Conferences: We attend conferences to (i) give talks describing our own results, performing the dissemination part of our job, (ii) listen to other talks, gathering new ideas and staying up to date, and (iii) interact with a wide variety of colleagues.
Workshops: These are usually working meetings, where we perform a calculation that is oriented towards a specific goal (i.e., study of XYZ at the LHC) and have intense discussions with fellow workshop participants.
Summer Schools: Here we present a lecture series to a group of students. I must admit that I like summer schools that are held in nice or unusual destinations where I can spend time walking and taking pictures after my lectures are finished.
Seminars/colloquia/public lectures: We give individual lectures for dissemination and attend them to learn and gather new ideas.
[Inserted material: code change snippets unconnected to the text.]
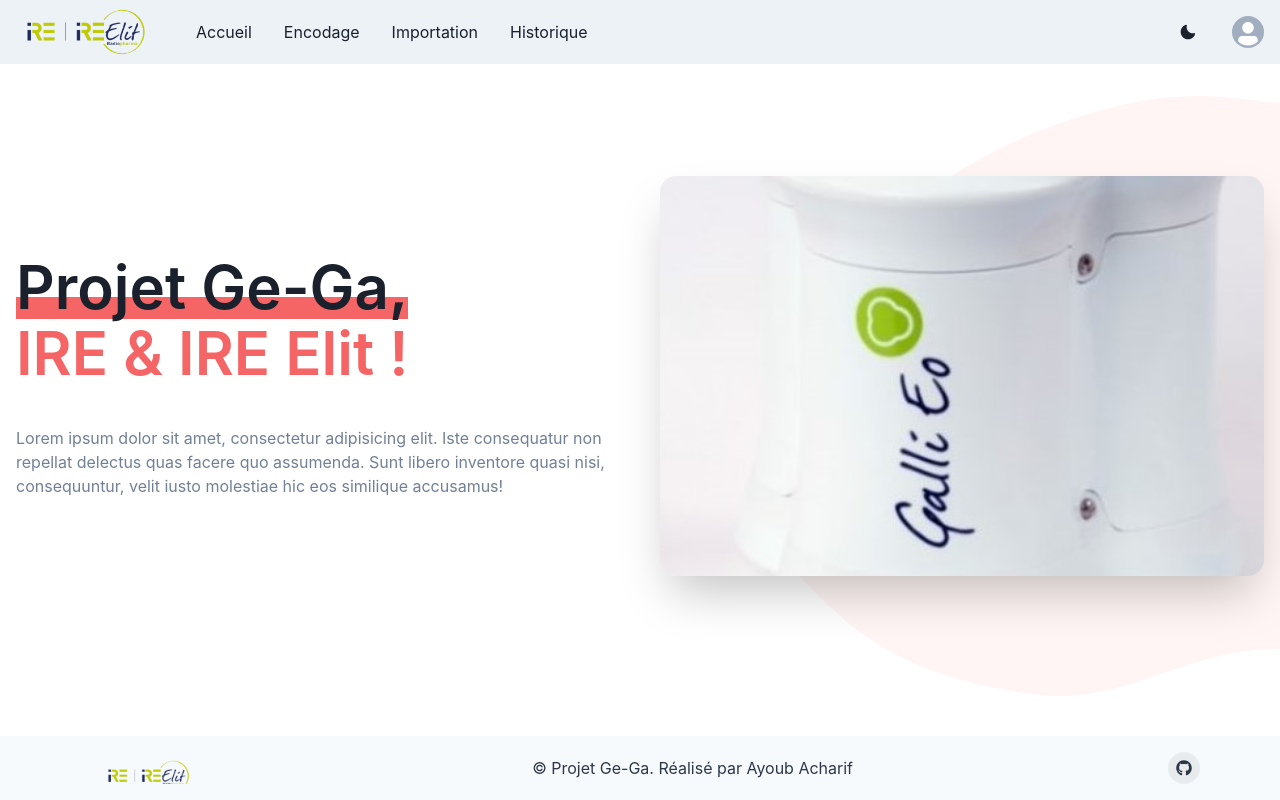
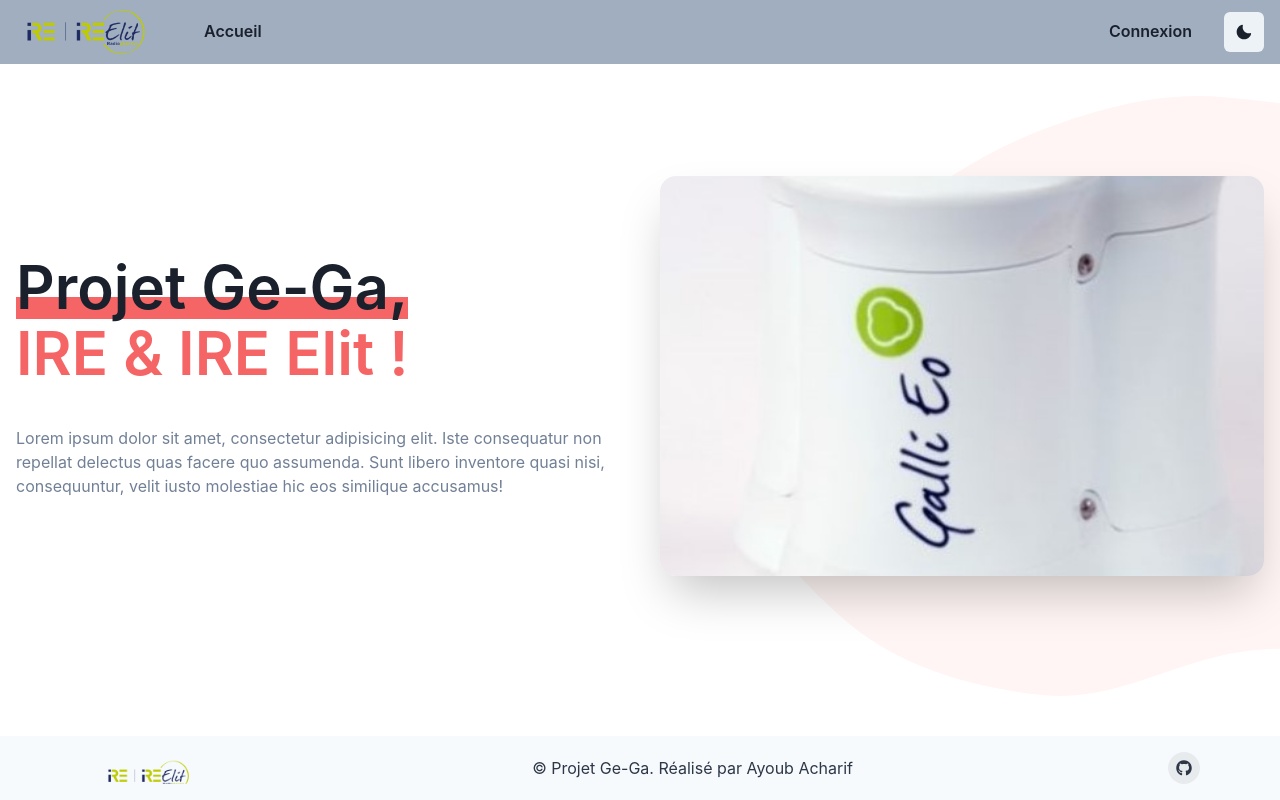
Before and after one commit to AyoubAcharif/Stage, a Next.js app: page / in a window 1280 px wide. Shown: the top 800 px of the page. Built offline with nearby package versions, Linux system fonts and the light colour scheme.

Commit message:
Add files via upload

```diff
--- a/pages/Historique.tsx
+++ b/pages/Historique.tsx
@@ -10,7 +10,7 @@ export default function Historique() {
 
     return (
         <>
-            <Navbar />
+            <Navbar isAuthenticated={undefined} />
             <h1>Historique</h1>
         </>
     );
--- a/pages/PageImportation.tsx
+++ b/pages/PageImportation.tsx
@@ -36,7 +36,7 @@ export default function ImportPage() {
 
     return (
         <>
-            <Navbar />
+            <Navbar isAuthenticated={undefined} />
             <Box as="main" minH={"calc(100vh - 8rem)"}>
 
                 <input type="file" onChange={handleFileChange} />
--- a/pages/components/navbar.tsx
+++ b/pages/components/navbar.tsx
@@ -1,131 +1,127 @@
+// Navbar.js
 import React, { useState } from 'react';
 import {
     Box,
     Flex,
-    Avatar,
-    HStack,
     IconButton,
     Button,
+    Input,
+    Stack,
+    useColorMode,
+    useColorModeValue,
+    HStack,
+    MenuList,
+    MenuItem,
     Menu,
     MenuButton,
-    MenuList,
-    MenuItem,
-    MenuDivider,
+    Avatar,
     useDisclosure,
-    useColorModeValue,
-    Stack,
-    useColorMode,
 } from '@chakra-ui/react';
-import { HamburgerIcon, CloseIcon, MoonIcon, SunIcon } from '@chakra-ui/icons';
+import { SunIcon, MoonIcon } from '@chakra-ui/icons';
 import Link from 'next/link';
-import { useRouter } from 'next/router';
 
-interface Link {
-    label: string;
-    href: string;
-}
+const Navbar = () => {
+    const [username, setUsername] = useState('');
+    const [password, setPassword] = useState('');
+    const [isAuthenticated, setIsAuthenticated] = useState(false);
+    const [showLoginForm, setShowLoginForm] = useState(false);
+    const { colorMode, toggleColorMode } = useColorMode();
+    const { isOpen, onOpen, onClose } = useDisclosure();
 
-const Links: Link[] = [
-    { label: 'Accueil', href: '/' },
-    { label: 'Encodage', href: '/PageEncodage' },
-    { label: 'Importation', href: '/PageImportation' },
-    { label: 'Historique', href: '/Historique' }
-];
-
-const NavLink = (props: Props) => {
-    const { children, href } = props;
-
-    return (
-        <Box
-            as={Link}
-            px={2}
-            py={1}
-            rounded={'md'}
-            _hover={{
-                textDecoration: 'none',
-                bg: useColorModeValue('gray.200', 'gray.700'),
-            }}
-            href={href}>
-            {children}
-        </Box>
-    )
-}
-
-export default function Navbar({ isAuthenticated }) {
-    const { isOpen, onOpen, onClose } = useDisclosure();
-    const { colorMode, toggleColorMode } = useColorMode();
-    const router = useRouter();
-    const handleLogout = () => {
-        // Effectuez ici la logique pour gérer la déconnexion
-        isAuthenticated(false); // Mettez à jour l'état d'authentification à false après une déconnexion réussie
+    const handleLogin = () => {
+        fetch('/api/login', {
+            method: 'POST',
+            headers: {
+                'Content-Type': 'application/json',
+            },
+            body: JSON.stringify({ username, password }),
+        })
+            .then(response => {
+                if (response.ok) {
+                    setIsAuthenticated(true);
+                } else {
+                    setIsAuthenticated(false);
+                }
+            })
+            .catch(error => {
+                console.error('Erreur lors de l\'authentification : ', error);
+                setIsAuthenticated(false);
+            });
     };
 
-    const handleLogin = () => {
-        // Effectuez ici la logique pour gérer la connexion
-        router.push('/LoginPage'); // Redirigez l'utilisateur vers la page de connexion
+    const handleLogout = () => {
+        setIsAuthenticated(false);
+        // Effectuez ici la logique pour gérer la déconnexion de l'AD
     };
 
     return (
         <>
-            <Box bg={useColorModeValue('gray.100', 'gray.900')} px={4}>
+            <Box bg={useColorModeValue('gray.400', 'gray.700')} px={4}>
                 <Flex h={16} alignItems={'center'} justifyContent={'space-between'}>
-                    <IconButton
-                        size={'md'}
-                        icon={isOpen ? <CloseIcon /> : <HamburgerIcon />}
-                        aria-label={'Open Menu'}
-                        display={{ md: 'none' }}
-                        onClick={isOpen ? onClose : onOpen}
-                    />
-
                     <HStack spacing={8} alignItems={'center'}>
                         <Box><img src="images/ire_logo.png" alt="logo" width={140} height={50} />  </Box>
                         <HStack as={'nav'} spacing={4} display={{ base: 'none', md: 'flex' }}>
-                            {Links.map((link) => (
-                                <NavLink key={link.label} href={link.href}>{link.label}</NavLink>
-                            ))}
+                            {isAuthenticated && (
+                                <>
+                                    <Link href="/PageEncodage">
+                                        <Button variant='ghost'>Encodage</Button>
+                                    </Link>
+                                    <Link href="/PageImportation">
+                                        <Button variant='ghost'>Importation</Button>
+                                    </Link>
+                                    <Link href="/Historique">
+                                        <Button variant='ghost'>Historique</Button>
+                                    </Link>
+                                </>
+                            )}
+                            <Link href="/">
+                                <Button variant='ghost'>Accueil</Button>
+                            </Link>
                         </HStack>
                     </HStack>
 
                     <Flex alignItems={'center'}>
+                        {isAuthenticated ? (
+                            <Button variant='outline' onClick={handleLogout}>Déconnexion</Button>
+                        ) : (
+                            <Menu>
+                                <MenuButton
+                                    as={Button}
+                                    rounded={'full'}
+                                    variant={'ghost'}
+                                    cursor={'pointer'}
+                                    minW={0}>
+                                    Connexion
+                                </MenuButton>
+                                <MenuList>
+                                    <Stack spacing={4} p={4}>
+                                        <Input
+                                            placeholder="Nom d'utilisateur"
+                                            value={username}
+                                            onChange={(e) => setUsername(e.target.value)}
+                                        />
+                                        <Input
+                                            placeholder="Mot de passe"
+                                            type="password"
+                                            value={password}
+                                            onChange={(e) => setPassword(e.target.value)}
+                                        />
+                                        <Button onClick={handleLogin} variant="outline">Connexion</Button>
+                                    </Stack>
+                                </MenuList>
+                            </Menu>
+                        )}
                         <IconButton
                             icon={colorMode === 'light' ? <MoonIcon /> : <SunIcon />}
                             aria-label={colorMode === 'light' ? 'Activer le mode sombre' : 'Activer le mode clair'}
                             onClick={toggleColorMode}
-                            mr={6}
+                            ml={4}
                         />
-
-                        <Menu>
-                            <MenuButton
-                                as={Button}
-                                rounded={'full'}
-                                variant={'link'}
-                                cursor={'pointer'}
-                                minW={0}>
-                                <Avatar
-                                    size={'sm'}
-                                />
-                            </MenuButton>
-                            <MenuList>
-                                <MenuItem>
-                                    <Button onClick={isAuthenticated ? handleLogout : handleLogin}>
-                                        {isAuthenticated ? 'Déconnexion' : 'Connexion AD'}
-                                    </Button>
-                                </MenuItem>
-                            </MenuList>
-                        </Menu>
                     </Flex>
                 </Flex>
-
-                {isOpen ? (
-                    <Box pb={4} display={{ md: 'none' }}>
-                        <Stack as={'nav'} spacing={4}>
-                            {Links.map((link) => (
-                                <NavLink key={link.label} href={link.href}>{link.label}</NavLink>
-                            ))}
-                        </Stack>
-                    </Box>
-                ) : null}
             </Box>
         </>
     );
-}
+};
+
+export default Navbar;
--- a/pages/index.tsx
+++ b/pages/index.tsx
@@ -7,7 +7,6 @@ import {
   Box,
   Heading,
   Text,
-  Button,
   Image,
   Icon,
   IconButton,
@@ -21,7 +20,7 @@ import Footer from './components/footer'
 
 export default function Home() {
   return (
-    <><Navbar />
+    <><Navbar isAuthenticated={undefined} />
       <Box as="main" minH={"calc(100vh - 8rem)"} >
         <HomePage />
         <br />
```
It's particularly important for young researchers to go on the seminar circuit so that they can become known.
Collaboration meetings: This is mainly for experimenters to stay abreast with the results within their detector collaboration. Can you imagine the LHC detector collaboration meetings, with roughly 2000 participants, discussing the intricate details of Higgs searches and possible discoveries! As a theorist who works closely with experimenters, I have been invited to give pep talks (a theoretical interlude if you like) at many collaboration meetings, and I always thoroughly enjoy doing so.
Visit a collaborator: This is clearly on the performing research side of the job, when collaborators meet face to face to develop ideas and further progress on a project.
Committee/panel meetings: This is taking an increasingly larger fraction of my time. Most commonly, we serve on peer review panels to review a set of grant proposals or potential experimental projects for their scientific merit. I have also served on panels which advise the DOE and NSF on broader funding issues and which have written literature to explain the merits of a project to various audiences.
So, my trip to Kentucky? To give a physics department colloquium on Discovering the Quantum Universe. I enjoy communicating the excitement of my field and the impending scientific revolution we expect at the LHC!